### Activity
Look through the listing underneath for "bass", and copy every line that has it.

Working data Block Start

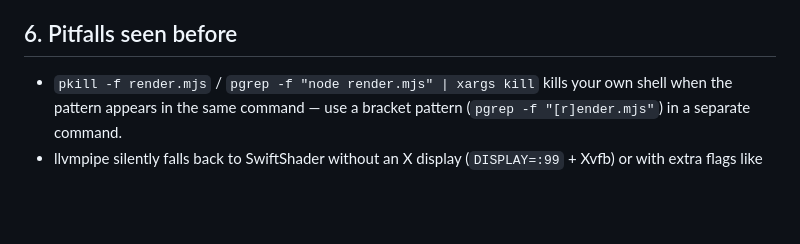
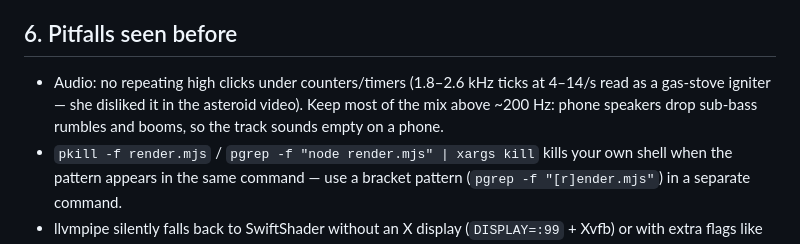
Before and after one commit to nsumn/Nastya, a Markdown page: earthstop/CLAUDE.md, the part around the change. Drawn GitHub-style; blank space fills up the shorter version.

Commit message:
earthstop: note to avoid counter ticks and sub-bass-only mixes
Co-Authored-By: Claude Opus 5.5 <noreply@anthropic.com>
Claude-Session: https://claude.ai/code/session_01YBsr8dmvpwpUMWsX41Cgdv

```diff
--- a/earthstop/CLAUDE.md
+++ b/earthstop/CLAUDE.md
@@ -37,6 +37,7 @@ Anastasia runs a TikTok channel of low-poly 3D "What if…" videos for a US audi
 - Mention any known small flaws and offer a quick fix. Posting tip: schedule for 7–9 pm US Eastern (2–4 am Moscow).
 
 ## 6. Pitfalls seen before
+- Audio: no repeating high clicks under counters/timers (1.8–2.6 kHz ticks at 4–14/s read as a gas-stove igniter — she disliked it in the asteroid video). Keep most of the mix above ~200 Hz: phone speakers drop sub-bass rumbles and booms, so the track sounds empty on a phone.
 - `pkill -f render.mjs` / `pgrep -f "node render.mjs" | xargs kill` kills your own shell when the pattern appears in the same command — use a bracket pattern (`pgrep -f "[r]ender.mjs"`) in a separate command.
 - llvmpipe silently falls back to SwiftShader without an X display (`DISPLAY=:99` + Xvfb) or with extra flags like `--enable-gpu`.
 - Multi-line shader strings must use backticks, not quotes ("Invalid or unexpected token").
```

Working data Block End

### Problem solution
earthstop: note to avoid counter ticks and sub-bass-only mixes
+- Audio: no repeating high clicks under counters/timers (1.8–2.6 kHz ticks at 4–14/s read as a gas-stove igniter — she disliked it in the asteroid video). Keep most of the mix above ~200 Hz: phone speakers drop sub-bass rumbles and booms, so the track sounds empty on a phone.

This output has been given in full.